Top of Input
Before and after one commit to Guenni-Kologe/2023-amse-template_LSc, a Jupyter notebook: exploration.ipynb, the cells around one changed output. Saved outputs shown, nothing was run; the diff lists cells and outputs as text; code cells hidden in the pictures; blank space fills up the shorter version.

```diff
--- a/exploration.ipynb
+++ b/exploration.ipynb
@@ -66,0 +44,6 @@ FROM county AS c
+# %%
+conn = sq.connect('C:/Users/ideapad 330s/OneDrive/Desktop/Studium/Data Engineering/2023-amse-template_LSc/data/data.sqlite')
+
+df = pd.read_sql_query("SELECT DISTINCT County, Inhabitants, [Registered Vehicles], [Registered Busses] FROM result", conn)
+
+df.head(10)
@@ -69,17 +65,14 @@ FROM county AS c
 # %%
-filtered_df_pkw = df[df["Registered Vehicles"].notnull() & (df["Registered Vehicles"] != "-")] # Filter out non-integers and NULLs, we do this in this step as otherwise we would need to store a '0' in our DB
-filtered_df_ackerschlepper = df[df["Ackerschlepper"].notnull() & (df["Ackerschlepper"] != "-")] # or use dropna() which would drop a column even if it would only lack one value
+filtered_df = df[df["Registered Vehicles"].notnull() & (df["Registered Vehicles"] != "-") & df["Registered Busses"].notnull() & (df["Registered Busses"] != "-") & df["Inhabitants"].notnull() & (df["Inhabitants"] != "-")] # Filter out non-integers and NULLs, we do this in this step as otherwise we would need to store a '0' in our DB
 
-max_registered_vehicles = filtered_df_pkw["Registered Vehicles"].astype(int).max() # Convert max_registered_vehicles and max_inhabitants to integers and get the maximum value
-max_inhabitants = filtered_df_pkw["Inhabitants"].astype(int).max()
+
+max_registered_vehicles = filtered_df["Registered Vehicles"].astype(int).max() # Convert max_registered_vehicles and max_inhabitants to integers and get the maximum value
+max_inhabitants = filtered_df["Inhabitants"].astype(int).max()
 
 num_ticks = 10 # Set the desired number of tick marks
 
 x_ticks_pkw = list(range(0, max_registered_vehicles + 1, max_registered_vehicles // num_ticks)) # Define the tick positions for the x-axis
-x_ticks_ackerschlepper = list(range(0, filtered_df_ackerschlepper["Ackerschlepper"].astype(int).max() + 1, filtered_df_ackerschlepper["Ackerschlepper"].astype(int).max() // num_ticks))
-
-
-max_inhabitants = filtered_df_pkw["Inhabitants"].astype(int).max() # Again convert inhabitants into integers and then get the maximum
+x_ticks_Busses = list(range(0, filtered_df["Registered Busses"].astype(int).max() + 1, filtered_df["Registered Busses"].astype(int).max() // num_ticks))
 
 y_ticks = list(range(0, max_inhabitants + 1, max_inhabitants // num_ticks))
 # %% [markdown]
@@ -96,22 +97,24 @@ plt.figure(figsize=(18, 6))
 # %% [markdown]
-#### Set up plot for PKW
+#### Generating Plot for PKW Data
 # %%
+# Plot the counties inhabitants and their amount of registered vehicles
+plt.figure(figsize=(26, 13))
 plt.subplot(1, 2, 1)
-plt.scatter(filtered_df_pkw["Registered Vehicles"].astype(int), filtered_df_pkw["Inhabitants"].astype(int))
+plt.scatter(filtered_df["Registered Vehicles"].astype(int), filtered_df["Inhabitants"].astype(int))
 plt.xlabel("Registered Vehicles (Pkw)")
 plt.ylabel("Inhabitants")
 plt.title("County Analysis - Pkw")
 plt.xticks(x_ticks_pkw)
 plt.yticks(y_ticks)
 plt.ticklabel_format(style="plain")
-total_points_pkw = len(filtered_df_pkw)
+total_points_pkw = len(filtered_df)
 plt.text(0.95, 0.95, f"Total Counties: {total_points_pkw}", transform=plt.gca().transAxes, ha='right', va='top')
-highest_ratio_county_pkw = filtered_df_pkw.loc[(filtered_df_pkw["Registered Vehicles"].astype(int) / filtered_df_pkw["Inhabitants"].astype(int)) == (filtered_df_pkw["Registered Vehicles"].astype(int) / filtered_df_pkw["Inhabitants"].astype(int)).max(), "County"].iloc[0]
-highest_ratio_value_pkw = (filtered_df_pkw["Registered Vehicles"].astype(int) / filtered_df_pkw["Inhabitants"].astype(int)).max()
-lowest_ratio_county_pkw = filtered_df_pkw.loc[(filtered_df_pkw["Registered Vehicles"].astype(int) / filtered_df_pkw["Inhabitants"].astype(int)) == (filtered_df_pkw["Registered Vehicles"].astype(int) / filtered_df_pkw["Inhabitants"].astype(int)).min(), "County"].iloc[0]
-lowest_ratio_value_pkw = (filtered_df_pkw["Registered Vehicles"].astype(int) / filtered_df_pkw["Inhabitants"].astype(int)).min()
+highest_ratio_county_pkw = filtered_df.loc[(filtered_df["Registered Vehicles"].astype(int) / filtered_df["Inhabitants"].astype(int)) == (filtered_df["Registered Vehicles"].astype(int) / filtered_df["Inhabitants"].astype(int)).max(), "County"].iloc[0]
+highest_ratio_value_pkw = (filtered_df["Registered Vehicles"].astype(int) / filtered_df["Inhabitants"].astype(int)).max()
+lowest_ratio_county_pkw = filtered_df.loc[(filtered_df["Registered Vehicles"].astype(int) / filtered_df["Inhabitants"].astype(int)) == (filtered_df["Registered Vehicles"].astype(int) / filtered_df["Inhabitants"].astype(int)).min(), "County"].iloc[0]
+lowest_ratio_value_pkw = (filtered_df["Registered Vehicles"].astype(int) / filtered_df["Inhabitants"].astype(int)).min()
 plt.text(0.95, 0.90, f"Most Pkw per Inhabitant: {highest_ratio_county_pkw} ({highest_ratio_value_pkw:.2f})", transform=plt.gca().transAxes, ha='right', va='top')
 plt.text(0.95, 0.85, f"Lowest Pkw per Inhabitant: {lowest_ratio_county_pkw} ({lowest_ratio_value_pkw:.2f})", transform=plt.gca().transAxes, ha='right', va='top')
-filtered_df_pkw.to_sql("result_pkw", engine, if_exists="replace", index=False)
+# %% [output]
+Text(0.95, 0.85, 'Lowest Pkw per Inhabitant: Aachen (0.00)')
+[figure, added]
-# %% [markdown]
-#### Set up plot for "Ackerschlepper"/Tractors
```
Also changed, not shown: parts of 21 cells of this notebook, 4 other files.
Bottom of Input
== Assignment ==
Return the full listing unchanged.

== Result of this exercise ==
Before and after one commit to Guenni-Kologe/2023-amse-template_LSc, a Jupyter notebook: exploration.ipynb, the cells around one changed output. Saved outputs shown, nothing was run; the diff lists cells and outputs as text; code cells hidden in the pictures; blank space fills up the shorter version.

```diff
--- a/exploration.ipynb
+++ b/exploration.ipynb
@@ -66,0 +44,6 @@ FROM county AS c
+# %%
+conn = sq.connect('C:/Users/ideapad 330s/OneDrive/Desktop/Studium/Data Engineering/2023-amse-template_LSc/data/data.sqlite')
+
+df = pd.read_sql_query("SELECT DISTINCT County, Inhabitants, [Registered Vehicles], [Registered Busses] FROM result", conn)
+
+df.head(10)
@@ -69,17 +65,14 @@ FROM county AS c
 # %%
-filtered_df_pkw = df[df["Registered Vehicles"].notnull() & (df["Registered Vehicles"] != "-")] # Filter out non-integers and NULLs, we do this in this step as otherwise we would need to store a '0' in our DB
-filtered_df_ackerschlepper = df[df["Ackerschlepper"].notnull() & (df["Ackerschlepper"] != "-")] # or use dropna() which would drop a column even if it would only lack one value
+filtered_df = df[df["Registered Vehicles"].notnull() & (df["Registered Vehicles"] != "-") & df["Registered Busses"].notnull() & (df["Registered Busses"] != "-") & df["Inhabitants"].notnull() & (df["Inhabitants"] != "-")] # Filter out non-integers and NULLs, we do this in this step as otherwise we would need to store a '0' in our DB
 
-max_registered_vehicles = filtered_df_pkw["Registered Vehicles"].astype(int).max() # Convert max_registered_vehicles and max_inhabitants to integers and get the maximum value
-max_inhabitants = filtered_df_pkw["Inhabitants"].astype(int).max()
+
+max_registered_vehicles = filtered_df["Registered Vehicles"].astype(int).max() # Convert max_registered_vehicles and max_inhabitants to integers and get the maximum value
+max_inhabitants = filtered_df["Inhabitants"].astype(int).max()
 
 num_ticks = 10 # Set the desired number of tick marks
 
 x_ticks_pkw = list(range(0, max_registered_vehicles + 1, max_registered_vehicles // num_ticks)) # Define the tick positions for the x-axis
-x_ticks_ackerschlepper = list(range(0, filtered_df_ackerschlepper["Ackerschlepper"].astype(int).max() + 1, filtered_df_ackerschlepper["Ackerschlepper"].astype(int).max() // num_ticks))
-
-
-max_inhabitants = filtered_df_pkw["Inhabitants"].astype(int).max() # Again convert inhabitants into integers and then get the maximum
+x_ticks_Busses = list(range(0, filtered_df["Registered Busses"].astype(int).max() + 1, filtered_df["Registered Busses"].astype(int).max() // num_ticks))
 
 y_ticks = list(range(0, max_inhabitants + 1, max_inhabitants // num_ticks))
 # %% [markdown]
@@ -96,22 +97,24 @@ plt.figure(figsize=(18, 6))
 # %% [markdown]
-#### Set up plot for PKW
+#### Generating Plot for PKW Data
 # %%
+# Plot the counties inhabitants and their amount of registered vehicles
+plt.figure(figsize=(26, 13))
 plt.subplot(1, 2, 1)
-plt.scatter(filtered_df_pkw["Registered Vehicles"].astype(int), filtered_df_pkw["Inhabitants"].astype(int))
+plt.scatter(filtered_df["Registered Vehicles"].astype(int), filtered_df["Inhabitants"].astype(int))
 plt.xlabel("Registered Vehicles (Pkw)")
 plt.ylabel("Inhabitants")
 plt.title("County Analysis - Pkw")
 plt.xticks(x_ticks_pkw)
 plt.yticks(y_ticks)
 plt.ticklabel_format(style="plain")
-total_points_pkw = len(filtered_df_pkw)
+total_points_pkw = len(filtered_df)
 plt.text(0.95, 0.95, f"Total Counties: {total_points_pkw}", transform=plt.gca().transAxes, ha='right', va='top')
-highest_ratio_county_pkw = filtered_df_pkw.loc[(filtered_df_pkw["Registered Vehicles"].astype(int) / filtered_df_pkw["Inhabitants"].astype(int)) == (filtered_df_pkw["Registered Vehicles"].astype(int) / filtered_df_pkw["Inhabitants"].astype(int)).max(), "County"].iloc[0]
-highest_ratio_value_pkw = (filtered_df_pkw["Registered Vehicles"].astype(int) / filtered_df_pkw["Inhabitants"].astype(int)).max()
-lowest_ratio_county_pkw = filtered_df_pkw.loc[(filtered_df_pkw["Registered Vehicles"].astype(int) / filtered_df_pkw["Inhabitants"].astype(int)) == (filtered_df_pkw["Registered Vehicles"].astype(int) / filtered_df_pkw["Inhabitants"].astype(int)).min(), "County"].iloc[0]
-lowest_ratio_value_pkw = (filtered_df_pkw["Registered Vehicles"].astype(int) / filtered_df_pkw["Inhabitants"].astype(int)).min()
+highest_ratio_county_pkw = filtered_df.loc[(filtered_df["Registered Vehicles"].astype(int) / filtered_df["Inhabitants"].astype(int)) == (filtered_df["Registered Vehicles"].astype(int) / filtered_df["Inhabitants"].astype(int)).max(), "County"].iloc[0]
+highest_ratio_value_pkw = (filtered_df["Registered Vehicles"].astype(int) / filtered_df["Inhabitants"].astype(int)).max()
+lowest_ratio_county_pkw = filtered_df.loc[(filtered_df["Registered Vehicles"].astype(int) / filtered_df["Inhabitants"].astype(int)) == (filtered_df["Registered Vehicles"].astype(int) / filtered_df["Inhabitants"].astype(int)).min(), "County"].iloc[0]
+lowest_ratio_value_pkw = (filtered_df["Registered Vehicles"].astype(int) / filtered_df["Inhabitants"].astype(int)).min()
 plt.text(0.95, 0.90, f"Most Pkw per Inhabitant: {highest_ratio_county_pkw} ({highest_ratio_value_pkw:.2f})", transform=plt.gca().transAxes, ha='right', va='top')
 plt.text(0.95, 0.85, f"Lowest Pkw per Inhabitant: {lowest_ratio_county_pkw} ({lowest_ratio_value_pkw:.2f})", transform=plt.gca().transAxes, ha='right', va='top')
-filtered_df_pkw.to_sql("result_pkw", engine, if_exists="replace", index=False)
+# %% [output]
+Text(0.95, 0.85, 'Lowest Pkw per Inhabitant: Aachen (0.00)')
+[figure, added]
-# %% [markdown]
-#### Set up plot for "Ackerschlepper"/Tractors
```
Also changed, not shown: parts of 21 cells of this notebook, 4 other files.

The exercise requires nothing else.